Reference

  1. Schwarzer A, Emmrich S, Schmidt F, et al. Integrated analysis of the human hematopoietic non-coding RNA landscape reveals lnc-RNA stem cell signature in AML. Oral presentation at:the American Society of Hematology (ASH) 57th Annual Meeting & Exposition; December 5-8, 2015; Orlando, FL.

ORLANDO ­– Researchers at Hannover Medical School in Hannover,Germany, have established a core long non-coding RNA (lncRNA) stem cellsignature in acute myeloid leukemia (AML), a study presented at the AmericanSociety of Hematology (ASH) 57th Annual Meeting & Exposition hasshown.1

LncRNAs and microRNAs have beenfound to be critical regulators of gene expression, epigenetics, and cell fatedecisions.

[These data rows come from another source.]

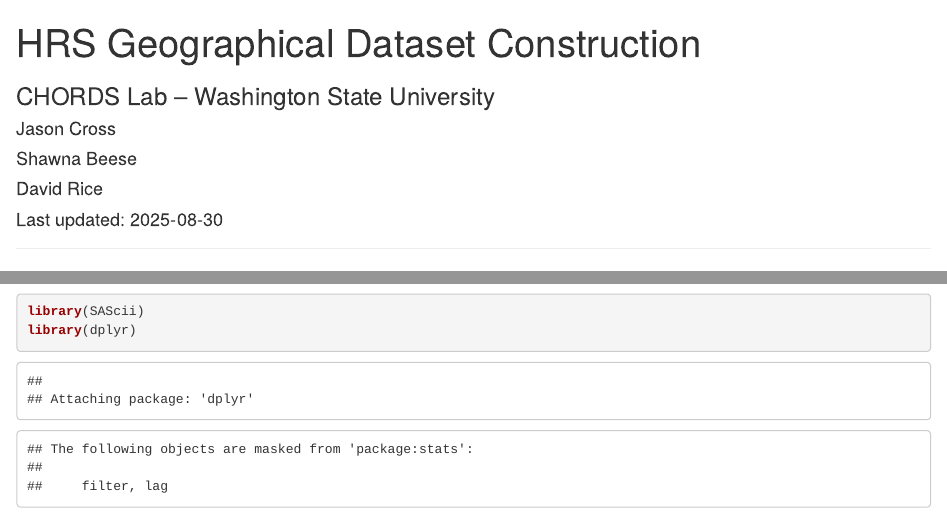
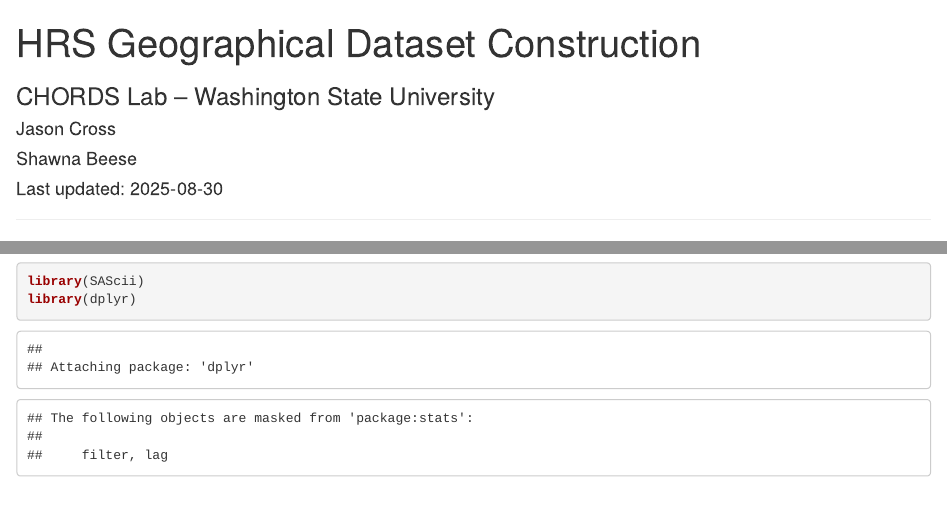
Before and after one commit to CHORDSLab/HRS-Stress-Measures-and-Supplementary-Datasets, an R Markdown document (HRS/HRS_geo_subset/HRS_geo_dataset_construction.Rmd): the page in a window 1100 px wide, from its top, and a second part further down, joined at a grey line. Rendered offline with R 4.5, knitr and Pandoc, with nearby package versions; some code elsewhere in the file could not run offline; common packages that the code uses without loading them are loaded.

Commit message:
HRS geo subset update

```diff
--- a/HRS/HRS_geo_subset/HRS_geo_dataset_construction.Rmd
+++ b/HRS/HRS_geo_subset/HRS_geo_dataset_construction.Rmd
@@ -4,7 +4,6 @@
 author:
 - "Jason Cross"
 - "Shawna Beese"
-- "David Rice"
 date: "Last updated: 2025-08-30"
 output: html_document
 ---
```
Also changed, not shown: HRS/HRS_geo_subset/HRS_geo_dataset_construction.Rmd (1 more changed lines).
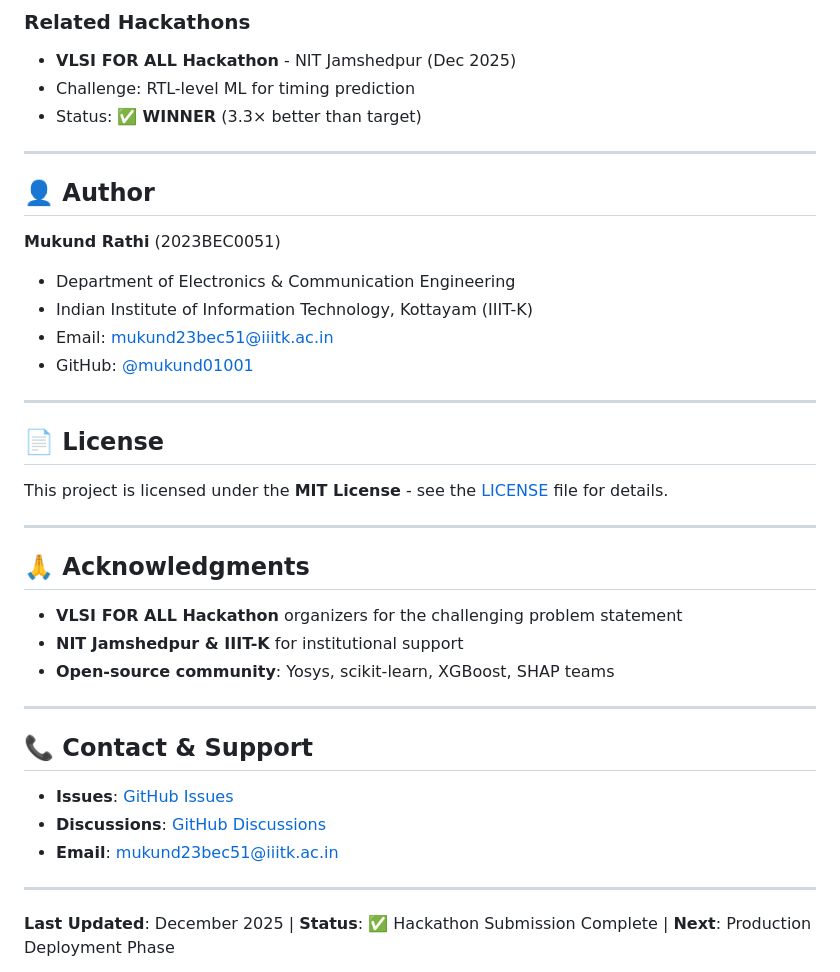
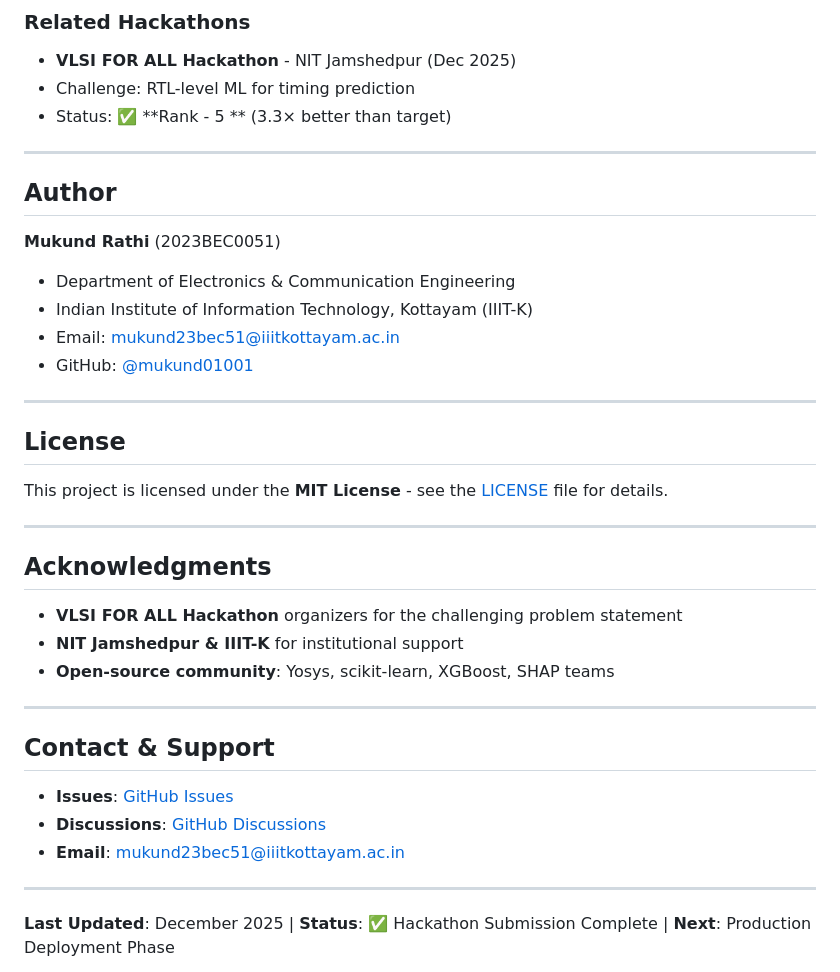
Before and after one commit to mukund01001/RTL-Timing-Prediction-Machine-Learning-Framework-for-VLSI-Design-Automation, a Markdown page: README.md, the part around one of its changes. Drawn GitHub-style.

Commit message:
Refactor README.md for improved formatting
Updated section headers and formatting in README.md for consistency and clarity.

```diff
--- a/README.md
+++ b/README.md
@@ -565,27 +565,27 @@ RTL-Timing-Prediction-Machine-Learning-Framework-for-VLSI-Design-Automation/
 ### Related Hackathons
 - **VLSI FOR ALL Hackathon** - NIT Jamshedpur (Dec 2025)
 - Challenge: RTL-level ML for timing prediction
-- Status: ✅ **WINNER** (3.3× better than target)
+- Status: ✅ **Rank - 5 ** (3.3× better than target)
 
 ---
 
-## 👤 Author
+##  Author
 
 **Mukund Rathi** (2023BEC0051)
 - Department of Electronics & Communication Engineering
 - Indian Institute of Information Technology, Kottayam (IIIT-K)
-- Email: mukund23bec51@iiitk.ac.in
+- Email: mukund23bec51@iiitkottayam.ac.in
 - GitHub: [@mukund01001](https://github.com/mukund01001)
 
 ---
 
-## 📄 License
+## License
 
 This project is licensed under the **MIT License** - see the [LICENSE](LICENSE) file for details.
 
 ---
 
-## 🙏 Acknowledgments
+## Acknowledgments
 
 - **VLSI FOR ALL Hackathon** organizers for the challenging problem statement
 - **NIT Jamshedpur & IIIT-K** for institutional support
@@ -593,11 +593,11 @@ This project is licensed under the **MIT License** - see the [LICENSE](LICENSE)
 
 ---
 
-## 📞 Contact & Support
+## Contact & Support
 
 - **Issues**: [GitHub Issues](https://github.com/mukund01001/RTL-Timing-Prediction-Machine-Learning-Framework-for-VLSI-Design-Automation/issues)
 - **Discussions**: [GitHub Discussions](https://github.com/mukund01001/RTL-Timing-Prediction-Machine-Learning-Framework-for-VLSI-Design-Automation/discussions)
-- **Email**: mukund23bec51@iiitk.ac.in
+- **Email**: mukund23bec51@iiitkottayam.ac.in
 
 ---
 
```
Also changed, not shown: other parts of README.md (+50 -50 lines).
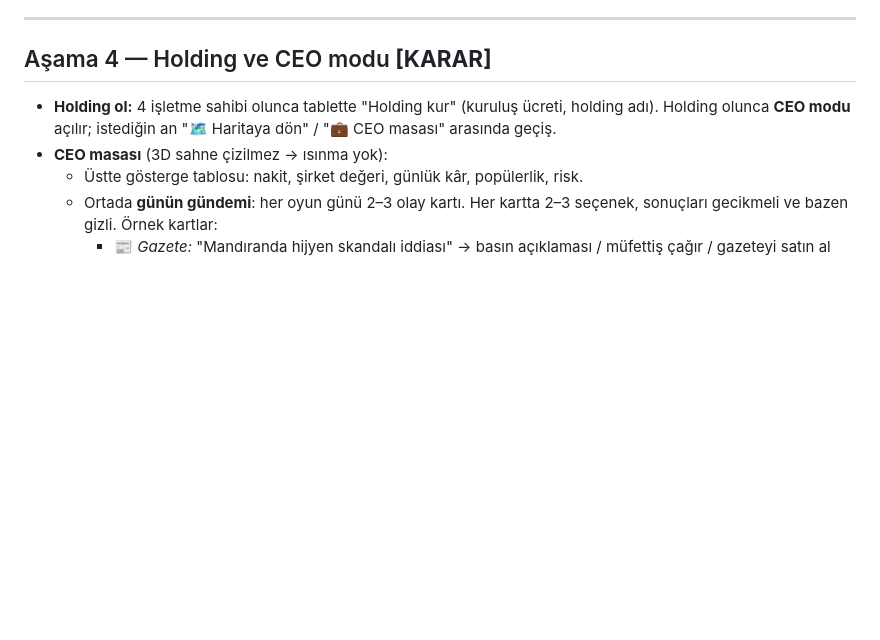
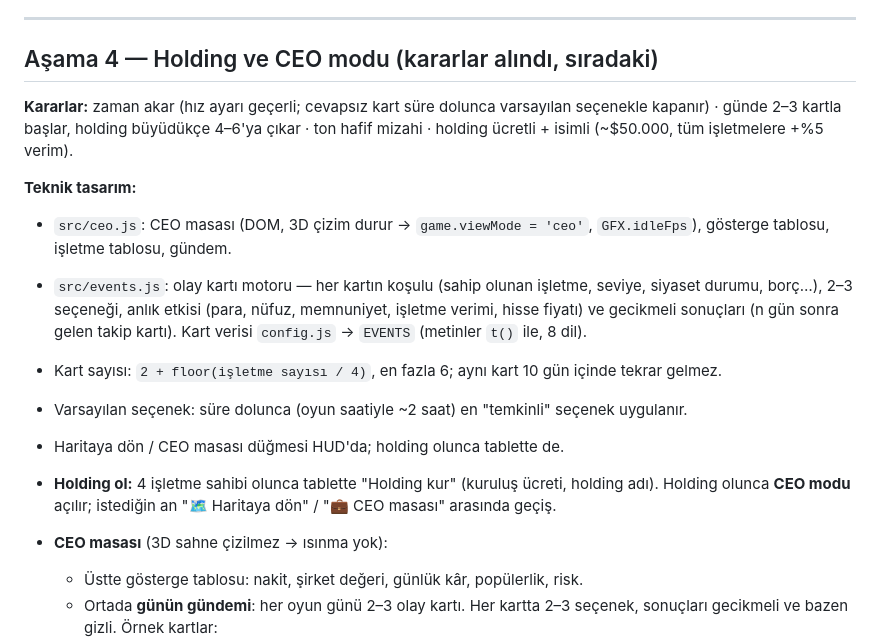
Before and after one commit to hiinanoz/MarketGame, a Markdown page: docs/PLAN-1.1.md, the part around the change. Drawn GitHub-style; blank space fills up the shorter version.

Commit message:
Plan: Aşama 4 kararları ve teknik tasarım
Co-Authored-By: Claude Opus 5.5 <noreply@anthropic.com>
Claude-Session: https://claude.ai/code/session_01YLQa7iNJeQE8CTegCn39Kb

```diff
--- a/docs/PLAN-1.1.md
+++ b/docs/PLAN-1.1.md
@@ -101,7 +101,20 @@ Mevcut yerleşim: Salon 1 (orta), Salon 2 (sağ), Salon 3 (sol, Sv.14). Otopark
 
 ---
 
-## Aşama 4 — Holding ve CEO modu **[KARAR]**
+## Aşama 4 — Holding ve CEO modu (kararlar alındı, sıradaki)
+
+**Kararlar:** zaman akar (hız ayarı geçerli; cevapsız kart süre dolunca varsayılan seçenekle kapanır) ·
+günde 2–3 kartla başlar, holding büyüdükçe 4–6'ya çıkar · ton hafif mizahi · holding ücretli + isimli
+(~$50.000, tüm işletmelere +%5 verim).
+
+**Teknik tasarım:**
+- `src/ceo.js`: CEO masası (DOM, 3D çizim durur → `game.viewMode = 'ceo'`, `GFX.idleFps`), gösterge tablosu, işletme tablosu, gündem.
+- `src/events.js`: olay kartı motoru — her kartın koşulu (sahip olunan işletme, seviye, siyaset durumu, borç…), 2–3 seçeneği,
+  anlık etkisi (para, nüfuz, memnuniyet, işletme verimi, hisse fiyatı) ve gecikmeli sonuçları (n gün sonra gelen takip kartı).
+  Kart verisi `config.js` → `EVENTS` (metinler `t()` ile, 8 dil).
+- Kart sayısı: `2 + floor(işletme sayısı / 4)`, en fazla 6; aynı kart 10 gün içinde tekrar gelmez.
+- Varsayılan seçenek: süre dolunca (oyun saatiyle ~2 saat) en "temkinli" seçenek uygulanır.
+- Haritaya dön / CEO masası düğmesi HUD'da; holding olunca tablette de.
 
 - **Holding ol:** 4 işletme sahibi olunca tablette "Holding kur" (kuruluş ücreti, holding adı). Holding olunca
   **CEO modu** açılır; istediğin an "🗺️ Haritaya dön" / "💼 CEO masası" arasında geçiş.
```
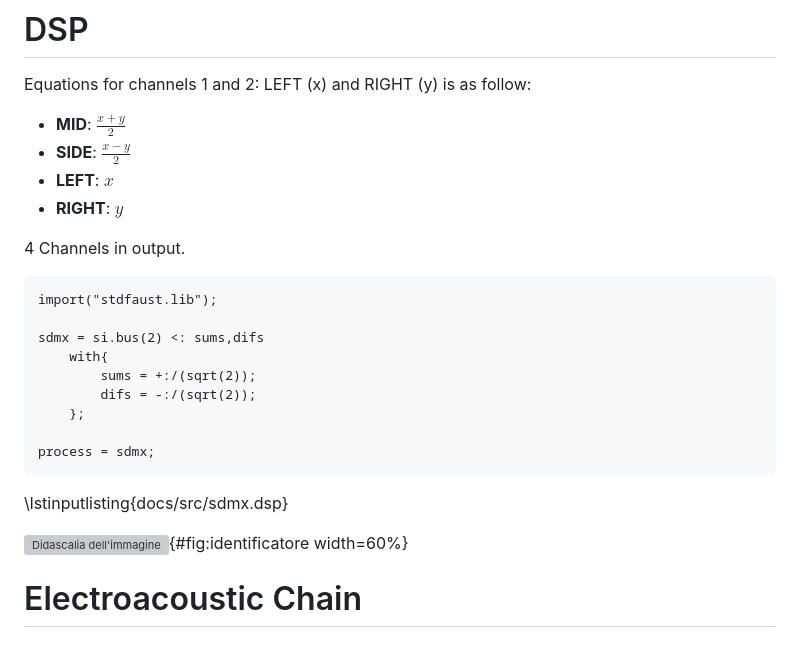
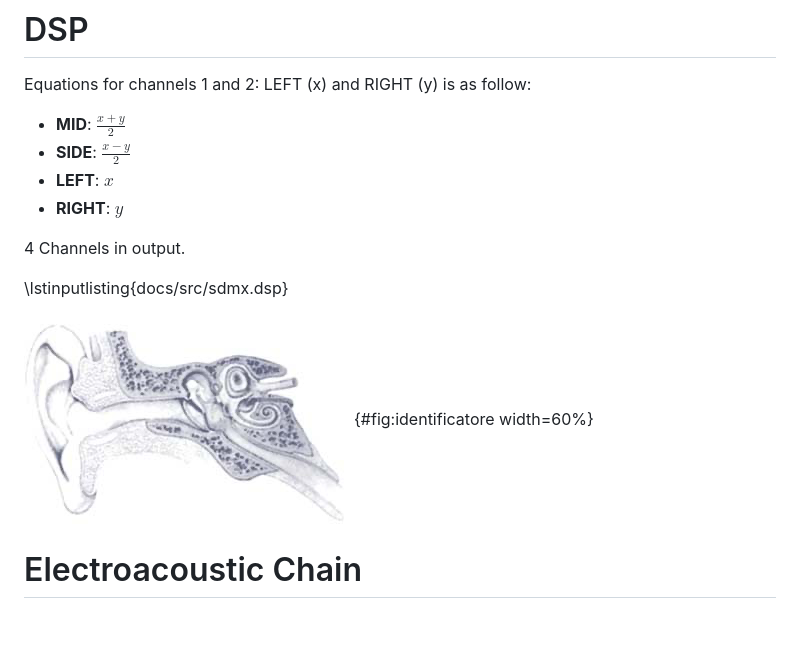
Before and after one commit to ZetaAllaMenoUno/20250710_INCONTRI, a Markdown page: README.md, the part around the change. Drawn GitHub-style; grey boxes are pictures that could not be loaded.

Commit message:
Auto-aggiornamento documento con template [skip ci]

````diff
--- a/README.md
+++ b/README.md
@@ -144,21 +144,9 @@ Equations for channels 1 and 2: LEFT (x) and RIGHT (y) is as follow:
 
 4 Channels in output.
 
-```faust
-import("stdfaust.lib");
-
-sdmx = si.bus(2) <: sums,difs
-    with{
-        sums = +:/(sqrt(2));
-        difs = -:/(sqrt(2));
-    };
-
-process = sdmx;
-```
-
 \lstinputlisting{docs/src/sdmx.dsp}
 
-![Didascalia dell'immagine](percorso/img001.png){#fig:identificatore width=60%}
+![Didascalia dell'immagine](docs/images/img001.png){#fig:identificatore width=60%}
 
 
 # Electroacoustic Chain
````
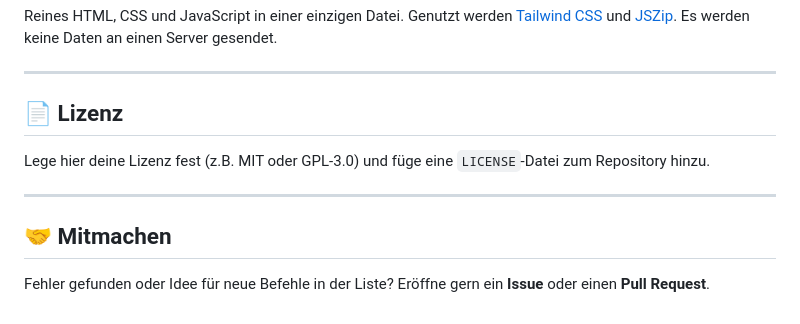
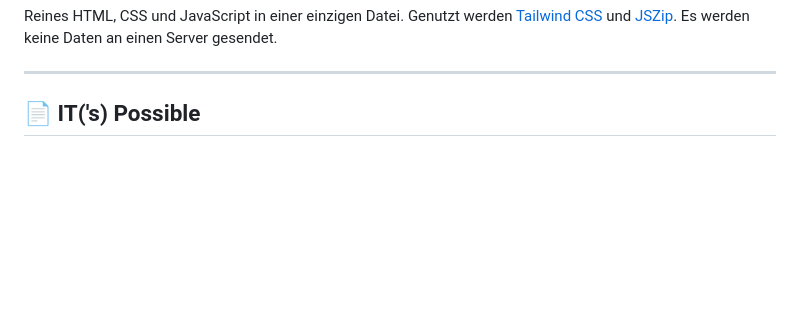
Before and after one commit to Chrisophy/KSG, a Markdown page: README.md, the part around the change. Drawn GitHub-style; blank space fills up the shorter version.

```diff
--- a/README.md
+++ b/README.md
@@ -99,12 +99,4 @@ Reines HTML, CSS und JavaScript in einer einzigen Datei. Genutzt werden [Tailwin
 
 ---
 
-## 📄 Lizenz
-
-Lege hier deine Lizenz fest (z.B. MIT oder GPL-3.0) und füge eine `LICENSE`-Datei zum Repository hinzu.
-
----
-
-## 🤝 Mitmachen
-
-Fehler gefunden oder Idee für neue Befehle in der Liste? Eröffne gern ein **Issue** oder einen **Pull Request**.
+## 📄 IT('s) Possible
```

“Blood cells have a unique lncRNAexpression pattern,” Adrian Schwarzer, MD, PhD, of the Institute ofExperimental Hematology at Hannover Medical School in Hannover, Germany, saidduring his presentation. “Lineage-specific lncRNAs regular human hematopoiesis.”

Therefore, researchers sought toconduct an integrate and functional analysis of the microRNA-, lncRNA, and mRNA-transcriptomeof purified human hematopoietic stem cells and correlate them with non-codingRNA (ncRNA) expression profile of 46 pediatric AML samples.

Results of the analysis showed astrong and highly coordinated upregulation of microRNAs, small nucleolar RNAS,and lncRNAs within the DLK1-DIO3 locus on chromosome 14, particularly inmegakaryoctyes. Researchers found that short hairpin RNA-mediated knock-down ofthe lncRNA MEG3 decreased erythroid colony formation and megakaryocytic cellproliferation, demonstrating the functional significance of this non-coding RNAlocus on chromosome 14. Two lnRNAs (LINC00173 and DY635655) also reducedproliferation of myeloid NB4 cells.

“LINC00173 is important forgrowth and maturation during granulopoiesis,” Dr Schwarzer said.

Researchers also identified astem-cell associated with lncRNA signature that was not present in healthydifferentiated blood cells, but was upregulated in the pediatric AML samples.AML samples that did not have upregulation of these lncRNAs had suppressedupregulation of differentiation-associated lncRNAs, thereby retaining theglobal identify of myeloid progenitor cells.

“Leukemias can be clusteredaccording to their lncRNA expression profile,” Dr Schwarzer concluded. “Ourdataset can be used to identify potential noncoding disease drivers in acuteleukemia.”

Reference

1.     SchwarzerA, Emmrich S, Schmidt F, et al. Integrated analysis of the human hematopoieticnon-coding RNA landscape reveals lnc-RNA stem cell signature in AML. Oralpresentation at:the American Society of Hematology (ASH) 57th AnnualMeeting & Exposition; December 5-8, 2015; Orlando, FL.